Iceland is one of the destinations on my bucket list. And while I’m gradually saving up and making plans, I enjoy looking at the photos from this magical place. Photographer Axel Sigurðarson is lucky to live there, and he’s spent a large part of his life exploring this country.
When Bárðarbunga volcano had its largest eruption since 1783, Axel was there to document it. And he shared his wonderful photos of this phenomenon with DIYP.
The eruption officially began 29 August 2014, preceded by around 1,600 earthquakes in 48-hours. It lasted until to 27 February 2015, and Axel visited the site in September, only a few weeks after the eruption began.
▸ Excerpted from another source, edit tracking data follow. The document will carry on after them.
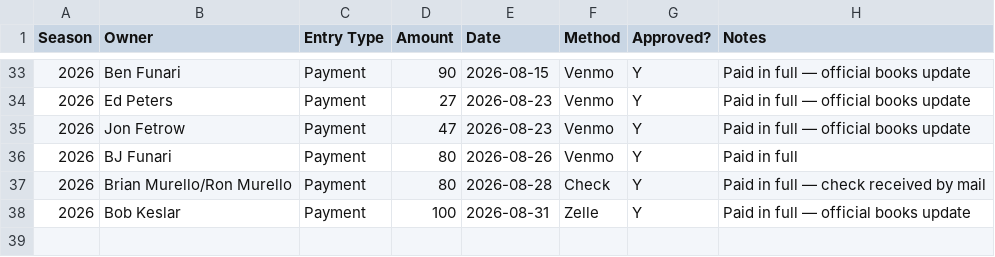
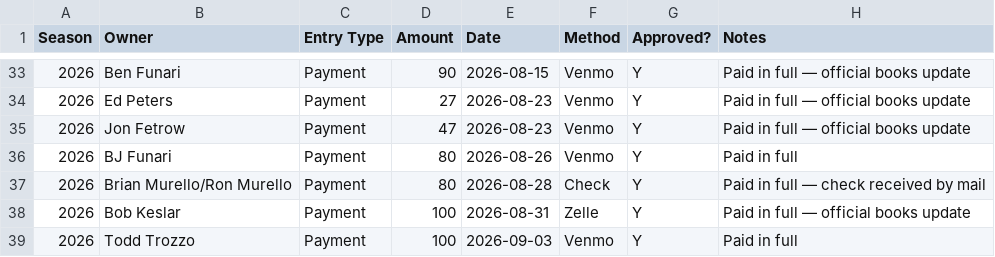
Before and after one commit to maffl-commish/maffl, a CSV file: Dues_Log.csv, drawn as a sheet; only a part is shown, gaps mark what is left out; the diff names each change by its address in the sheet, - before the commit and + after, or states it on an @@ line.

```diff
--- a/Dues_Log.csv
+++ b/Dues_Log.csv
+row 39: 2026 | Todd Trozzo | Payment | 100 | 2026-09-03 | Venmo | Y | Paid in full
```
Also changed, not shown: 1 other file.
He spent about a week staying close to the scene. He took photos both from the ground and from the air, and other than the eruption, he also made portraits of the scientists he met at the site. During his stay, he flew a couple of times, photographing from a small plane with a pilot. They would fly over the eruption, and he says that the experience was incredible:
“When you opened the windows on the airplane you could feel the extreme heat right in your face and there was some crazy turbulence going on.”
When he was on the ground, he would take a trip in his jeep to the roots of the eruption along with a group of scientists. As for the gear, Axel used a Canon 5D Mark III with 24-70 f2.8 and 70-200 IS f2.8. Here are more photos he took during his stay:
[via My Modern Met]